Alcaucín museum project aims to bring Neanderthal man discovery to the public

The Zafarraya cave where the Neanderthal remains were found.
The Zafarraya cave where the Neanderthal remains were found. / SUR
  • The town hall wants to convert the current art and popular culture building into a centre dedicated to the history of Neanderthals in the area

The council in Alcaucín has announced that it is working towards converting the town's museum into a centre dedicated to the Neanderthal man whose remains were discovered in the early 1980s near the 'Boquete de Zafarraya', just north of Alcaucín. It would also explain how the area acted as a border between the provinces of Malaga and Granada during medieval times.

The existing art and popular culture museum was opened in 2014, but has failed to attract high numbers of visitors. The new name for the site would be 'Centro de Interpretación del Neandertal y Alcaucín Tierra de Fronteras,' (Neanderthal interpretation centre and Alcaucín, borderlands).

It is estimated that the conversion would require a 200,000 euro investment. According to the mayor, Mario Blancke, the area is home to one of the settlements with the highest number of Neanderthal remains discovered in Spain. The jaw, tibia and a number of femur bones which date as far back as 35,000 years BC were unearthed during a dig in the early 1980s and the findings led to important discoveries about the life of this extinct species.

The opening of the interpretation centre would allow Alcaucín to demonstrate the importance of the discovery in the Boquete de Zafarraya cave, also known as the Zafarraya cave.


The first official archaeological excavations took place between 1981 and 1983. The cave opening is at the bottom of a limestone cliff at 1,022 metres above sea level. The cave itself is small and only goes 20 metres back into the rock, while its width varies between just 500 centimetres in places to 2.5 metres. It is believed that the cave was only used as a base by up to 10 Neanderthals during summer months while hunting.

Blancke added that the town hall, along with Malaga's Diputación will invest the 200,000 euros. They will collaborate with Vélez-Málaga's Museo Municipal de Vélez (MUVEL) and Vélez-Málaga town hall's archaeologist, Emilio Martín, who said, “We aim to have the centre open in October 2018.”

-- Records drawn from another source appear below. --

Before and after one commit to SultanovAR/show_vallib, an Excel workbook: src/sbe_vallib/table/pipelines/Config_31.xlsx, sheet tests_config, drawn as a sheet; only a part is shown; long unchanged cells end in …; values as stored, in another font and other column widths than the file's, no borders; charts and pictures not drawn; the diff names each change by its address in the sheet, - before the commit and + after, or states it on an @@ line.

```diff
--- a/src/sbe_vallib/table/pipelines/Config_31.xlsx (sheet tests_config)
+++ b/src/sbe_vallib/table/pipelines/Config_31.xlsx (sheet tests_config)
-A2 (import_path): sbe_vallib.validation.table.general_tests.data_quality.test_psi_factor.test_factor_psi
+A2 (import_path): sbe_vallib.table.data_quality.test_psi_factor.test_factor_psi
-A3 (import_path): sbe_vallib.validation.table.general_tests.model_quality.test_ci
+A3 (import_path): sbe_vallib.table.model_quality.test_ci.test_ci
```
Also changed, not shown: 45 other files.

According to Blancke, the centre will also explain the history of the Zalia fortress, which also belongs to Alcaucín and is situated near the Malaga to Granada road which passes through the Boquete de Zafarraya.